Koyasan is famous not only for monasteries but also for sweets. And that was also the place where we had enough time to visit local shops with sweets. We saw and knew that Japanese sweets are sophisticated in the design and are beautiful, but didn’t have enough time to admire them or to try. The main difference between Japanese and western sweets, is their sweetness – they are much less sweet and they are sweet in a different way. Another thing is, that very often they use red beans for the filling, jelly or for making the whole cake. That’s something unusual for western countries.
Dora Cake (Dorayaki) is a good example of red beans paste filling. Dorayaki are traditional Japanese sweets and consist of three layers. The upper and the lower one is made from a dough resembling little pancakes, and the middle one is a sweet Azuki red bean paste. The name is said to origin from the Japanese word ‘dora’, what means a ‘gong’, that is similar in the shape.

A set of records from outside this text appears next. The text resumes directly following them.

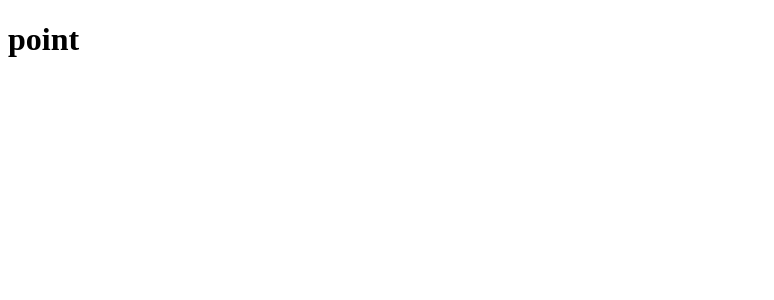
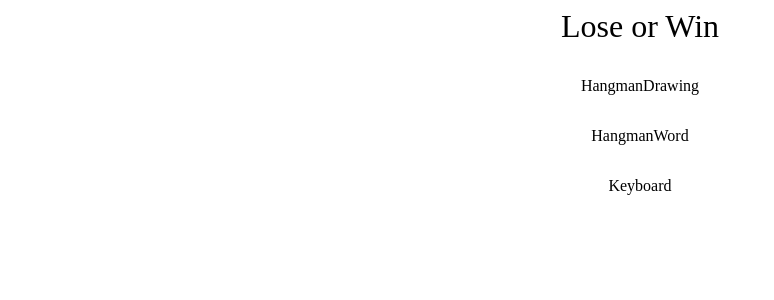
Before and after one commit to kuldp18/react-hangman, a React (Vite) app: page / in a window 1280 px wide. Shown: the top 300 px of the page, without its empty margins (0-774 px from the left). Built offline with nearby package versions, Linux system fonts and the light colour scheme.

Commit message:
add new components

```diff
--- a/src/App.tsx
+++ b/src/App.tsx
@@ -1,4 +1,7 @@
 import { useState } from 'react';
+import HangmanDrawing from './components/HangmanDrawing';
+import HangmanWord from './components/HangmanWord';
+import Keyboard from './components/Keyboard';
 import words from './wordList.json';
 
 function App() {
@@ -7,7 +10,32 @@
   });
 
   const [guessedLetters, setGuessedLetters] = useState<String[]>([]);
-  return <h1>{wordToGuess}</h1>;
+  return (
+    <div
+      style={{
+        maxWidth: '800px',
+        display: 'flex',
+        flexDirection: 'column',
+        gap: '2rem',
+        margin: '0 auto',
+        alignItems: 'center',
+      }}
+    >
+      <div
+        className="status"
+        style={{
+          fontSize: '2rem',
+          textAlign: 'center',
+        }}
+      >
+        Lose or Win
+      </div>
+
+      <HangmanDrawing />
+      <HangmanWord />
+      <Keyboard />
+    </div>
+  );
 }
 
 export default App;
--- /dev/null
+++ b/src/components/HangmanDrawing.tsx
@@ -0,0 +1,5 @@
+const HangmanDrawing = () => {
+  return <div>HangmanDrawing</div>;
+};
+
+export default HangmanDrawing;
--- /dev/null
+++ b/src/components/HangmanWord.tsx
@@ -0,0 +1,5 @@
+const HangmanWord = () => {
+  return <div>HangmanWord</div>;
+};
+
+export default HangmanWord;
--- /dev/null
+++ b/src/components/Keyboard.tsx
@@ -0,0 +1,5 @@
+const Keyboard = () => {
+  return <div>Keyboard</div>;
+};
+
+export default Keyboard;
```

Manju is another traditional Japanese sweet that’s filled with ‘anko’. Anko is a red bean paste made from boiled and kneaded Adzuki red beans with sugar. The surrounding dough - a steamed one, is made from rice powder, buckwheat and flour. They can have different shapes and forms and different varieties of the filling.
The next one is Daifukumochi (Daifuku) that is also usually filled with anko, either sweet or salty. Daifuku is a small glutinous rice cake known in Japan as ‘mochi’ that comes in different colors. Most commonly you can find white, green and pink daifuku. As the mochi dough is sticky, daifukumochi is in 99% covered by some kind of a starch (usually potato or corn). Apart from the traditional anko filling, in daifuku you can find ume (Japanese apricot), strawberries, chestnuts blended with sugar, melon paste and also combinations of different fruits with the Azuki red bean paste.

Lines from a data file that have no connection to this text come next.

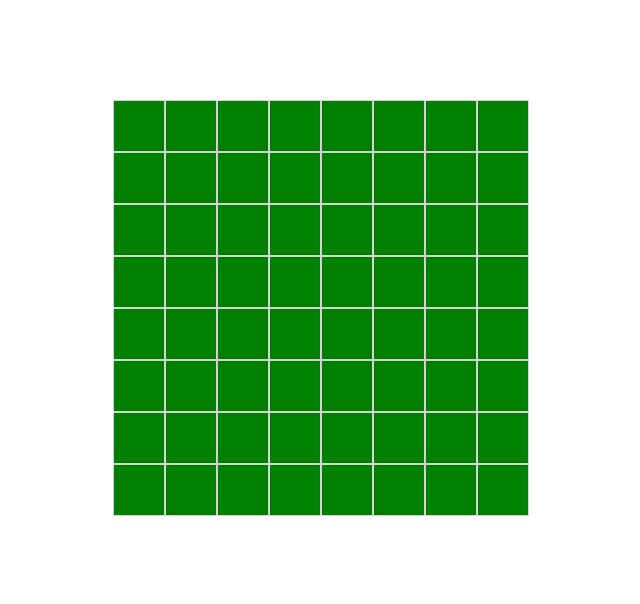
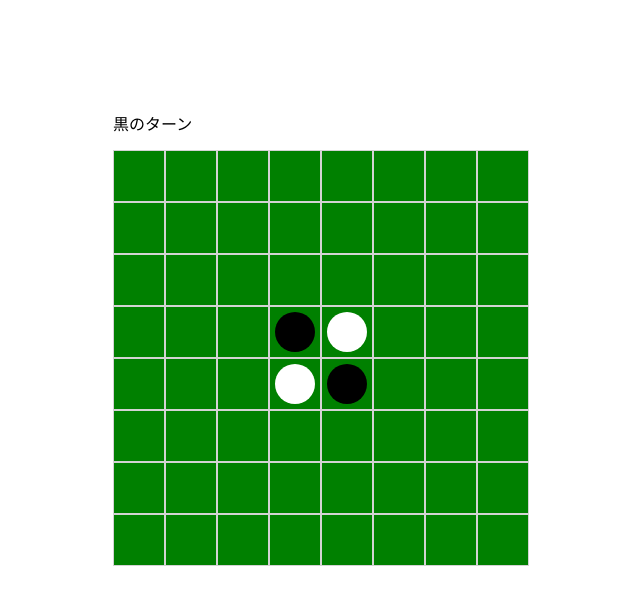
Before and after one commit to mizushima1226/othello-handson, a React (Create React App) app: page / in a window 1280 px wide. Shown: the top 604 px of the page, without its empty margins (319-959 px from the left). Built offline with nearby package versions, Linux system fonts and the light colour scheme.

Commit message:
ひっくり返す機能を実装 (#3)

```diff
--- a/src/components/Cell.tsx
+++ b/src/components/Cell.tsx
@@ -1,9 +1,20 @@
 import styled from 'styled-components';
 
+import { CellStatus } from '../types/type';
 import { COLOR } from '../utils/const';
 
-export const Cell = () => {
-  return <SCell />;
+type Props = {
+  status: CellStatus;
+  onClick: () => void;
+};
+
+export const Cell = (props: Props) => {
+  const { status, onClick } = props;
+  return (
+    <SCell onClick={onClick}>
+      {status === CellStatus.Black ? <SBlackPiece /> : status === CellStatus.White ? <SWhitePiece /> : null}
+    </SCell>
+  );
 };
 
 const SCell = styled.div`
@@ -11,4 +22,21 @@ const SCell = styled.div`
   height: 50px;
   background-color: green;
   border: 1px solid ${COLOR.BORDER};
+  display: flex;
+  justify-content: center;
+  align-items: center;
 `;
+
+const SPiece = styled.div`
+  width: 40px;
+  height: 40px;
+  border-radius: 20px;
+`;
+
+const SBlackPiece = styled(SPiece)`
+  background-color: ${COLOR.BLACK};
+`;
+
+const SWhitePiece = styled(SPiece)`
+  background-color: ${COLOR.WHITE};
+`;
--- a/src/components/Othello.tsx
+++ b/src/components/Othello.tsx
@@ -3,26 +3,55 @@ import styled from 'styled-components';
 
 import { Cell } from './Cell';
 
-import { CellStatus } from '../types/type';
-
-const X_NUM = 8;
-const Y_NUM = 8;
+import { CellInfo, CellStatus } from '../types/type';
+import { ROW_MAX_NUM, COL_MAX_NUM } from '../utils/const';
+import { reverce } from '../utils/othelloUtil';
 
 const initHistory = (): Array<Array<CellStatus>> => {
-  const data = Array(Y_NUM).fill(Array(X_NUM).fill(CellStatus.Empty));
+  const temRow = Array(COL_MAX_NUM).fill(CellStatus.Empty);
+  const data = Array(ROW_MAX_NUM)
+    .fill(null)
+    .map(() => [...temRow]);
+
+  // 黒を配置
+  data[3][3] = CellStatus.Black;
+  data[4][4] = CellStatus.Black;
+  // 白を配置
+  data[3][4] = CellStatus.White;
+  data[4][3] = CellStatus.White;
+
   return data;
 };
 
 export const Othello = () => {
   const [histories, setHistories] = useState([initHistory()]);
-  const [turn, setTurn] = useState(0);
+  const [turnCount, setRurnCount] = useState(0);
+  const [isFirstTurn, setIsFirstTurn] = useState(true);
+
+  const onClickCell = (rowIndex: number, colIndex: number) => {
+    const cell: CellInfo = { rowIndex, colIndex, status: isFirstTurn ? CellStatus.Black : CellStatus.White };
+    const result = reverce(histories[turnCount], cell);
+
+    if (!result) {
+      return;
+    }
+
+    const newHistories = histories.map((history) => history.map((row) => [...row]));
+    newHistories.push(result);
+
+    setHistories(newHistories);
+    setRurnCount(turnCount + 1);
+    setIsFirstTurn(!isFirstTurn);
+  };
+
   return (
     <>
       <SPage>
-        {histories[turn].map((row, rowNum) => (
-          <SRow key={rowNum}>
-            {row.map((cell, idx) => (
-              <Cell key={idx} />
+        <p>{isFirstTurn ? '黒のターン' : '白のターン'}</p>
+        {histories[turnCount].map((row, rowIndex) => (
+          <SRow key={rowIndex}>
+            {row.map((status, colIndex) => (
+              <Cell key={colIndex} status={status} onClick={() => onClickCell(rowIndex, colIndex)} />
             ))}
           </SRow>
         ))}
@@ -33,7 +62,7 @@ export const Othello = () => {
 
 const SPage = styled.div`
   margin-top: 100px;
-  background-color: #000;
+  // background-color: #000;
 `;
 
 const SRow = styled.div`
--- a/src/utils/const.ts
+++ b/src/utils/const.ts
@@ -1,3 +1,8 @@
 export const COLOR = {
   BORDER: '#d3d3d3',
+  BLACK: '#000',
+  WHITE: '#fff',
 };
+
+export const ROW_MAX_NUM = 8;
+export const COL_MAX_NUM = 8;
--- /dev/null
+++ b/src/utils/othelloUtil.ts
@@ -0,0 +1,85 @@
+import { CellStatus, CellInfo, Position } from '../types/type';
+import { ROW_MAX_NUM, COL_MAX_NUM } from '../utils/const';
+
+type Direction = {
+  rowIndex: 0 | 1 | -1;
+  colIndex: 0 | 1 | -1;
+};
+
+const directions: Array<Direction> = [
+  { rowIndex: 0, colIndex: 1 },
+  { rowIndex: 0, colIndex: -1 },
+  { rowIndex: -1, colIndex: 0 },
+  { rowIndex: 1, colIndex: 0 },
+  { rowIndex: -1, colIndex: 1 },
+  { rowIndex: 1, colIndex: -1 },
+  { rowIndex: 1, colIndex: 1 },
+  { rowIndex: -1, colIndex: -1 },
+];
+
+export const reverce = (data: Array<Array<CellStatus>>, cell: CellInfo): Array<Array<CellStatus>> | null => {
+  const current = data[cell.rowIndex][cell.colIndex];
+
+  // 配置済みのセルにコマは置けない
+  if (current !== CellStatus.Empty) return null;
+
+  // 各方向ごとにひっくり返す位置のリストを取得
+  const list = directions.map((direction) => {
+    let position = getNextPosition(cell, direction);
+
+    if (position === null) return [];
+
+    const temp: Position[] = [];
+    while (true) {
+      const targetCellStatus: CellStatus = data[position.rowIndex][position.colIndex];
+
+      // セルが空白の場合、空配列をリターン
+      if (targetCellStatus === CellStatus.Empty) return [];
+
+      // 設置するコマと同じ色の場合、結果をリターン
+      if (targetCellStatus === cell.status) return temp;
+
+      temp.push(position);
+
+      position = getNextPosition(position, direction);
+
+      // 次のポジションが存在しない場合、空配列をリターン
+      if (position === null) return [];
+    }
+  });
+
+  // 取得したリストを２次元配列から１次元配列に変換
+  const targetCellPositions: Position[] = list.reduce((preArray, currentArray) => {
+    preArray.push(...currentArray);
+    return preArray;
+  }, []);
+
+  // 空配列の場合早期リターン
+  if (targetCellPositions.length === 0) {
+    return null;
+  }
+
+  // ユーザが配置したコマを追加
+  targetCellPositions.push(cell);
+
+  const result = [...data];
+
+  // コマをひっくり返す
+  targetCellPositions.forEach((p) => {
+    result[p.rowIndex][p.colIndex] = cell.status;
+  });
+
+  return result;
+};
+
+const getNextPosition = (p: Position, direction: Direction): Position | null => {
+  const rowIndex = p.rowIndex + direction.rowIndex;
+  const colIndex = p.colIndex + direction.colIndex;
+  if (rowIndex < 0 || colIndex < 0 || rowIndex >= ROW_MAX_NUM || colIndex >= COL_MAX_NUM) {
+    return null;
+  }
+  return {
+    rowIndex: p.rowIndex + direction.rowIndex,
+    colIndex: p.colIndex + direction.colIndex,
+  };
+};
```
Also changed, not shown: src/types/type.ts (+9 -0 lines), 1 other file (tests, documents, lock files or other folders).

A jelly dessert made from a red Azuki or white kidney bean paste mixed with agar and sugar is called Yokan. Yokan is formed in blocks and then cut into pieces or slices. White bean yokan is very often colored and flavored (for example with a powdered green tea). Some varieties of yokan contain cut fruits, nuts and vegetables as sweet potatoes or whole Azuki beans.
Of course, not all Japanese wagashi base on an ‘anko’ filling or generally on Azuki beans. There is plenty of them, that can be both crunchy and chewy, jelly-like, glutinous or sticky.
If you want to know more about it, read the post - Japanese sweets - how are they?